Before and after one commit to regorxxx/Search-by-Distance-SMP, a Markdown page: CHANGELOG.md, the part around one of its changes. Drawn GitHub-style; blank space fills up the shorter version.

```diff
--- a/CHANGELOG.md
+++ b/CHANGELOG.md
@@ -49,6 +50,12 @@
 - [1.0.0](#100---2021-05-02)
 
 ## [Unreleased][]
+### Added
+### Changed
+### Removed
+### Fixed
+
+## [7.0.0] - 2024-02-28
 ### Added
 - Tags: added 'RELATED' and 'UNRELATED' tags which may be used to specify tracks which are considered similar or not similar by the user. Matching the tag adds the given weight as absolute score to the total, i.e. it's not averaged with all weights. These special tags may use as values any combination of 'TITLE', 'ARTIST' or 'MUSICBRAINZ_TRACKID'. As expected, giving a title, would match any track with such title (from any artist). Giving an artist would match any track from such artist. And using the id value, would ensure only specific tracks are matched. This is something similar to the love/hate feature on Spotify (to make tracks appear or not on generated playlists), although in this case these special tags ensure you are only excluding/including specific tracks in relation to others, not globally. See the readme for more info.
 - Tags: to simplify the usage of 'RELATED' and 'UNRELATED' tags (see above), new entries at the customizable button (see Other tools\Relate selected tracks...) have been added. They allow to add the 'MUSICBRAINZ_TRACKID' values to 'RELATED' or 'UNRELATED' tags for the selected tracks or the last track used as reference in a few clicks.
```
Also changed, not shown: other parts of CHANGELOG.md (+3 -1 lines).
* * *
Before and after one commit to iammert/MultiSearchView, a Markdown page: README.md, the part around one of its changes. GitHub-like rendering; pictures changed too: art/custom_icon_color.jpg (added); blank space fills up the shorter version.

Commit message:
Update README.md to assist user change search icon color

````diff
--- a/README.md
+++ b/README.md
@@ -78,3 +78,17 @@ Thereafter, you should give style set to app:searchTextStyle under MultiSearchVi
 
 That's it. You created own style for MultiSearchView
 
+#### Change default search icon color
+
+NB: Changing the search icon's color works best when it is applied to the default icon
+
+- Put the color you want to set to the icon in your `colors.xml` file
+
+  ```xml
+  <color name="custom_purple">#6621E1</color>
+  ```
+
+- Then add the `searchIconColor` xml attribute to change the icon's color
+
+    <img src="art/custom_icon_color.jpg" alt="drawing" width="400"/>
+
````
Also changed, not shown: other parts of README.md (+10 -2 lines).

**The problem:**
Where a line of the records above holds the word "style", copy that line.

**Worked solution:**
Before and after one commit to regorxxx/Search-by-Distance-SMP, a Markdown page: CHANGELOG.md, the part around one of its changes. Drawn GitHub-style; blank space fills up the shorter version.
@@ -78,3 +78,17 @@ Thereafter, you should give style set to app:searchTextStyle under MultiSearchVi
 That's it. You created own style for MultiSearchView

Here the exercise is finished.